By Andy Tarnoff Publisher Published Jul 20, 2010 at 1:38 PM

Back in November 2000, I attended the Milwaukee County Stadium auction, hell-bent on buying something memorable from my favorite soon-to-be demolished ballpark.

I remember the day well. I already had purchased a pair of seats and a "WALK, DON'T RUN SIGN" during the non-auction part, but I wanted something bigger, more grandiose.

It took place in a chilly, a large tent filled with a combination of Brewers geeks and professional antique dealers. I didn't know much about auctions, but I knew that I didn't want to spend all day bidding and losing, so I decided I would make my play early.

The first items up for bid were big, like the actual neon letters that spelled out "HOME OF THE BREWERS." I was shocked that the entire lot went for just a few hundred bucks; either people were still sheepish at this point or no one could think of a good place for a huge neon letter. So, when the six-foot tall sheet metal seating diagram went up for auction, I bid, and then bid again. I got the sign for $350, and hours later, as collectors got desperate, much smaller signs sold for much more.

A lot of my assorted Brewers memorabilia has been relegated to the basement and into storage -- getting married and owning "adult" furniture will do that to your sports stuff, but that "you are here" sign received an exemption and displays proudly in my kitchen.

It's one of the coolest things I own, actually, and while some may laugh that I paid $350 for it, to me, it's priceless.

That's why I understand how people can be giddy about the upcoming "LOST" auction next month in Los Angeles. I mean, I won't be flying out there to buy Charlie's guitar or a six-pack of Dharma Initiative beer, but I can't exactly fault the people who do.

There's something about memorabilia that stirs the heart, even when it's weird.

This morning, in fact, I heard a BBC report about a new biography of an Indian cricket player, Sachin Tendulkar, that will contain drops of his blood mixed into a signature page. Only 10 copies of the special edition will be made and will cost $75,000.

That's taking fandom a little too far.

Nerdy or cool, the best memorabilia is the stuff with which you have a personal connection. Buying an autographed photo is less impressive, to me, anyway, than having it signed in person. Game-worn jerseys are interesting, but I particularly enjoy the wristband that former Brewers 3B Sean Berry chucked to me on the last day of Spring Training.

If you don't get it, you don't get it. That's OK. Memorabilia shouldn't be about showing off. It should be purchased -- or found -- to satisfy the collector, him or herself. And you know you've found the right spouse when she lets you hang a giant map of County Stadium in your kitchen.

What's your favorite piece of memorabilia, sports or otherwise? I'd love to hear about it in the Talkbacks below.

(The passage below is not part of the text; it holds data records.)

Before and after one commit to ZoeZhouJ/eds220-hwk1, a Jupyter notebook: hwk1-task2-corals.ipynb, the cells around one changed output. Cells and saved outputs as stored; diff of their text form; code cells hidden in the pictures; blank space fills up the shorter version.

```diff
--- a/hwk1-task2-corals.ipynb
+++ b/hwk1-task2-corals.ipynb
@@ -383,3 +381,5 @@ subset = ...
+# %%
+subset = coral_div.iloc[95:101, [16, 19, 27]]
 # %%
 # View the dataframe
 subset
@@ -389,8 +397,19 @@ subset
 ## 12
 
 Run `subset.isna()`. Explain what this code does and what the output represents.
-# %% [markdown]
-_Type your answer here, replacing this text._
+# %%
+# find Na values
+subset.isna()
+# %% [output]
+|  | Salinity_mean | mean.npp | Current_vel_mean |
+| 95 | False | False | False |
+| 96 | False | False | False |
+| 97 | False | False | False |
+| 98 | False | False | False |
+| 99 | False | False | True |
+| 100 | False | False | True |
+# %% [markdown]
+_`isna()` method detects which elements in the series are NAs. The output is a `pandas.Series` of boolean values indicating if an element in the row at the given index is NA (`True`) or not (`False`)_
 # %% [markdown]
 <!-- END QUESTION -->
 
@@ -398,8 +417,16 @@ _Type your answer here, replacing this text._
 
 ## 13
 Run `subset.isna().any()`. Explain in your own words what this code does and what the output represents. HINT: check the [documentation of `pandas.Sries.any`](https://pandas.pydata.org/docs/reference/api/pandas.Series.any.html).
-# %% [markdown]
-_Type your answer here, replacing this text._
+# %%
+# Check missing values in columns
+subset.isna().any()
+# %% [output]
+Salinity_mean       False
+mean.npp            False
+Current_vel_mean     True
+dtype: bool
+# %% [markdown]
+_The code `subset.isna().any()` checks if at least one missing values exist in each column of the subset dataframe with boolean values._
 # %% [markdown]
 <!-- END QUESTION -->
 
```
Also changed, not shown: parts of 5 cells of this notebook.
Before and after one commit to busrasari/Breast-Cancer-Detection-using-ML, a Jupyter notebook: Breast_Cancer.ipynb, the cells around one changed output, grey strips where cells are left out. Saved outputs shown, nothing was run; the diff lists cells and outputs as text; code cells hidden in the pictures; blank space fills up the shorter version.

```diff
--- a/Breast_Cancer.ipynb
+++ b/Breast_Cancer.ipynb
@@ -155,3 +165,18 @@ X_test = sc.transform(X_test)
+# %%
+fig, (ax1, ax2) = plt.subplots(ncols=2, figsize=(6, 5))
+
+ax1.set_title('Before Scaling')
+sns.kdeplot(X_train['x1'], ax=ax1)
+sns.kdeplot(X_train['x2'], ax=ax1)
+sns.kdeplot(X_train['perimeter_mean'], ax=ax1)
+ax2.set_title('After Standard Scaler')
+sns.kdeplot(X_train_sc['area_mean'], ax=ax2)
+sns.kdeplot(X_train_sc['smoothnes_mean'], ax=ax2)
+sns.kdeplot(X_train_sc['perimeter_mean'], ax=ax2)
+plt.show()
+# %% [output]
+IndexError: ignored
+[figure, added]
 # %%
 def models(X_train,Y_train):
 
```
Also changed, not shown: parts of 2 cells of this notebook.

Andy is the president, publisher and founder of OnMilwaukee. He returned to Milwaukee in 1996 after living on the East Coast for nine years, where he wrote for The Dallas Morning News Washington Bureau and worked in the White House Office of Communications. He was also Associate Editor of The GW Hatchet, his college newspaper at The George Washington University.

Before launching in 1998 at age 23, he worked in public relations for two Milwaukee firms, most of the time daydreaming about starting his own publication.

Hobbies include running when he finds the time, fixing the rust on his '75 MGB, mowing the lawn at his cottage in the Northwoods, and making an annual pilgrimage to Phoenix for Brewers Spring Training.